Given records: Begin
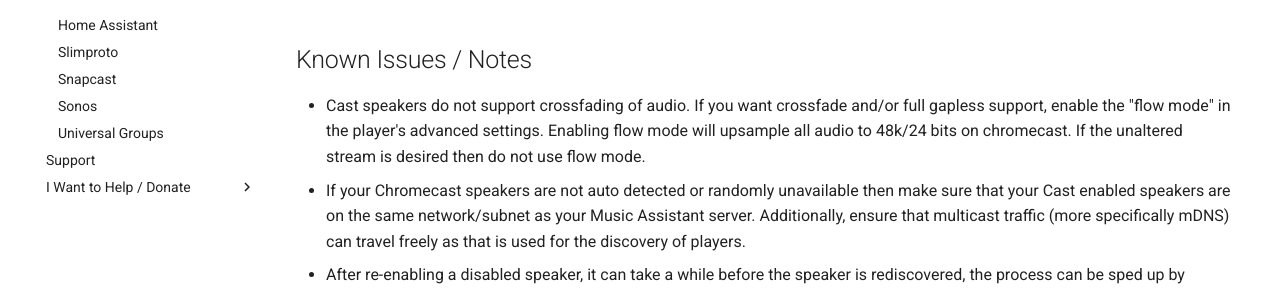
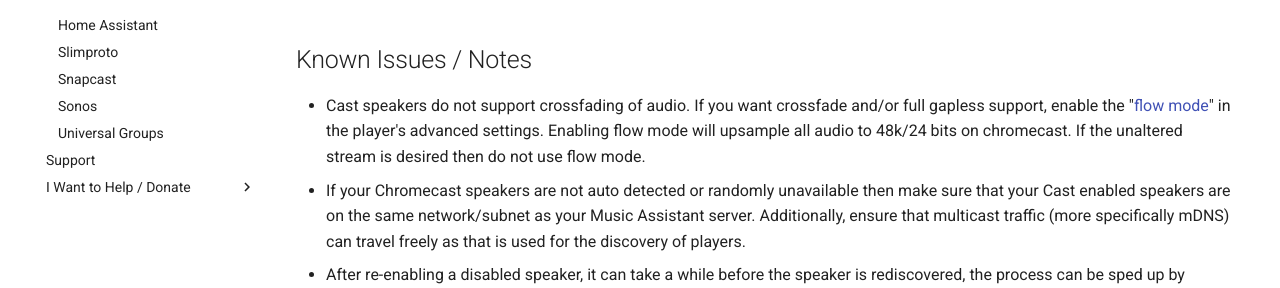
Before and after one commit to pwbriggs/music-assistant.github.io, an MkDocs documentation site: the page built from docs/player-support/google-cast.md, in a window 1280 px wide. Shown: the part 472-760 px from the top of the page. Built offline with MkDocs 1.6.1 and Material for MkDocs 9.7.7, drawn with Linux system fonts in a browser that asks for light colours; part of the change alters nothing that is shown.

```diff
--- a/docs/player-support/google-cast.md
+++ b/docs/player-support/google-cast.md
@@ -12,7 +12,7 @@ Music Assistant has full support for Google Cast based devices. This includes Go
 
 ## Known Issues / Notes
 
-- Cast speakers do not support crossfading of audio. If you want crossfade and/or full gapless support, enable the "flow mode" in the player's advanced settings. Enabling flow mode will upsample all audio to 48k/24 bits on chromecast. If the unaltered stream is desired then do not use flow mode.
+- Cast speakers do not support crossfading of audio. If you want crossfade and/or full gapless support, enable the "[flow mode](../faq/normalization/#track-queueing)" in the player's advanced settings. Enabling flow mode will upsample all audio to 48k/24 bits on chromecast. If the unaltered stream is desired then do not use flow mode.
 - If your Chromecast speakers are not auto detected or randomly unavailable then make sure that your Cast enabled speakers are on the same network/subnet as your Music Assistant server. Additionally, ensure that multicast traffic (more specifically mDNS) can travel freely as that is used for the discovery of players.
 - After re-enabling a disabled speaker, it can take a while before the speaker is rediscovered, the process can be sped up by restarting Music Assistant.
 - It is not possible to group/sync cast players from within the MA interface (simply because an api does not exist for that).
```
Given records: End
#### Directions:
Exact copy, pictures removed: set down the whole listing above.

#### Your solution:
Before and after one commit to pwbriggs/music-assistant.github.io, an MkDocs documentation site: the page built from docs/player-support/google-cast.md, in a window 1280 px wide. Shown: the part 472-760 px from the top of the page. Built offline with MkDocs 1.6.1 and Material for MkDocs 9.7.7, drawn with Linux system fonts in a browser that asks for light colours; part of the change alters nothing that is shown.

```diff
--- a/docs/player-support/google-cast.md
+++ b/docs/player-support/google-cast.md
@@ -12,7 +12,7 @@ Music Assistant has full support for Google Cast based devices. This includes Go
 
 ## Known Issues / Notes
 
-- Cast speakers do not support crossfading of audio. If you want crossfade and/or full gapless support, enable the "flow mode" in the player's advanced settings. Enabling flow mode will upsample all audio to 48k/24 bits on chromecast. If the unaltered stream is desired then do not use flow mode.
+- Cast speakers do not support crossfading of audio. If you want crossfade and/or full gapless support, enable the "[flow mode](../faq/normalization/#track-queueing)" in the player's advanced settings. Enabling flow mode will upsample all audio to 48k/24 bits on chromecast. If the unaltered stream is desired then do not use flow mode.
 - If your Chromecast speakers are not auto detected or randomly unavailable then make sure that your Cast enabled speakers are on the same network/subnet as your Music Assistant server. Additionally, ensure that multicast traffic (more specifically mDNS) can travel freely as that is used for the discovery of players.
 - After re-enabling a disabled speaker, it can take a while before the speaker is rediscovered, the process can be sped up by restarting Music Assistant.
 - It is not possible to group/sync cast players from within the MA interface (simply because an api does not exist for that).
```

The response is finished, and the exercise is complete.